Magruder shooting spurs ghost gun crackdown

A student at Magruder High School was shot and critically injured in a school restroom in January. That was where a security guard found 15-year-old DeAndre Thomas, the victim, whose attacker was identified as 17-year-old Steven Alston Jr. In the month since the shooting, activists and Maryland prosecutors have taken steps to introduce legislation that would ban the sale of ghost guns across the state.

Magruder called emergency services at 12:57 p.m. upon discovering the incident, initially reporting an “injured person” before realizing the victim’s injury was a gunshot wound and summoning police. Magruder then went into lockdown as backup units arrived.

These details were all reported by the Montgomery County Police Department, but many students first heard of the shooting through Twitter. Indeed, it was later discovered that there were student witnesses to the shooting who tweeted about the incident rather than calling for help, posting information about the shooter and the victim.
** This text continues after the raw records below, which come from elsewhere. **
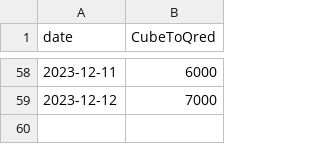
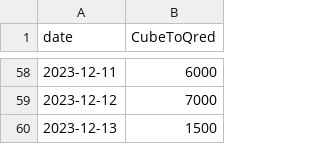
Before and after one commit to neon-ninja/QONQR_zonedata, a CSV file: exchange_rates.csv, drawn as a sheet; only a part is shown, gaps mark what is left out.

Commit message:
auto update

```diff
--- a/exchange_rates.csv
+++ b/exchange_rates.csv
@@ -59 +59,2 @@ date,CubeToQred
 2023-12-12,7000
+2023-12-13,1500
```
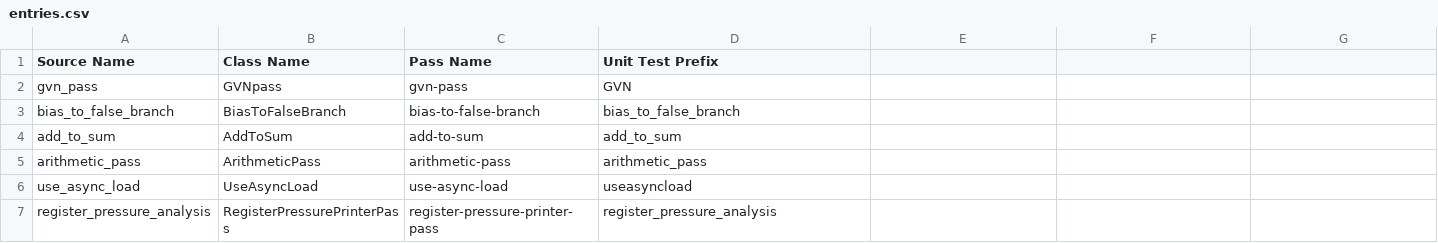
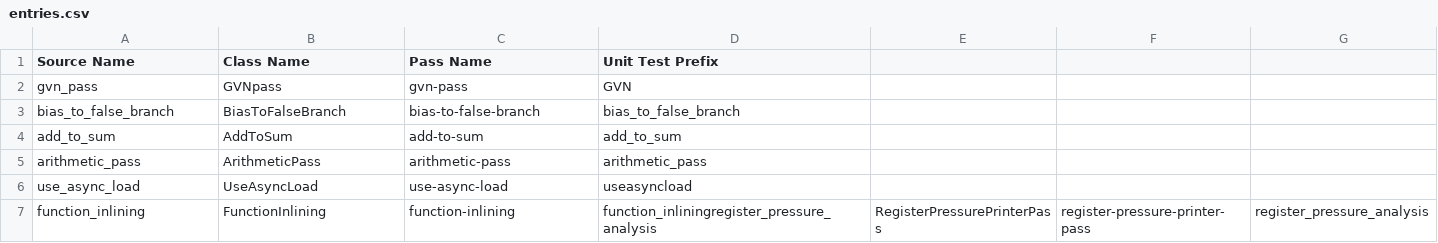
Before and after one commit to SyphonArch/swpp202301-compiler-team1, a CSV file: unit_tests/entries.csv, drawn as a sheet; removed rows and columns are numbered as before the commit, all else as after; the diff names each change by its address in the sheet, - before the commit and + after, or states it on an @@ line.

Commit message:
Add unit tests

```diff
--- a/unit_tests/entries.csv
+++ b/unit_tests/entries.csv
-row 7: register_pressure_analysis | RegisterPressurePrinterPass | register-pressure-printer-pass | register_pressure_analysis
+row 7: function_inlining | FunctionInlining | function-inlining | function_inliningregister_pressure_analysis | RegisterPressurePrinterPass | register-pressure-printer-pass | register_pressure_analysis
```
Also changed, not shown: 8 other files.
“It is wiser to get people the help… that they need rather than being the superstar on Twitter that day,” said Montgomery County police chief Marcus Jones, who criticized the bystanders’ actions but ultimately left the decision of whether to issue them disciplinary action up to the school district. “There is a place for social media. But then there’s a time and a place when we need to help our fellow man.”

“It’s just like pouring salt in the wound,” said Karen Thomas, mother of the victim. “It’s already devastating enough that he was shot—period—at school. But to hear people tweeting rather than calling for 911? Of course that’s super hurtful.”

Alston was discovered in a classroom with other students two hours later, having already disassembled his gun. One part was in his backpack, one on the floor near him, and the loaded magazine in his sock. According to prosecutor Carlotta Woodward, Alston shot Thomas with a 9mm handgun, which he brought to school already loaded.

The 9mm handgun Alston used is what is known as a “ghost gun”—a gun that can be bought in separate parts and assembled at home, named as such because they are often untraceable.

Since the Magruder shooting, there have been renewed efforts to keep students safe from ghost guns through advocacy for bill SB 387, which would prosecute anyone buying or selling. These firearms have been used for crimes and violence with increasing frequency over the past year, and 12,000 were shipped into the state in 2021. According to Montgomery County State’s Attorney John McCarthy, these weapons have increasingly gotten into the hands of school children, evidenced by seizures of ghost guns on five separate school properties since September. More recently, the weapons were involved in a shooting outside Germantown’s Plum Gar Community Recreation Center and the arrest of a 27-year-old outside Gaithersburg High School in possession of a ghost gun—a loaded assault rifle.

Senator Susan Lee, who represents Montgomery County, introduced the bill onto the Maryland Senate floor on Feb. 15. The victim’s parents, Karen and Dumba Thomas, are among its supporters.

“Schools must be free from weapons as students must feel safe in order to learn and so anyone with weapons in schools cannot be tolerated,” said MCPS Department of Communications Director Chris Cram on behalf of superintendent Monifa McKnight.

“We need to keep guns not only out of our school, but also out of the hands of young people in the community,” McKnight said.

Alston has been charged as an adult with attempted second-degree murder, first-degree assault, use of a firearm in the commission of a felony, possession of a dangerous weapon on school property, and posession of a firearm by a minor. He appeared in front of a Montgomery County District Court judge in January and is currently being held without bond.

Magruder administration instituted a half day on the Monday following the shooting in order to provide their students with mental health support and reflect on security. Other MCPS high schools, including RM, stood in support of the Magruder community by asking their student bodies to wear navy and white.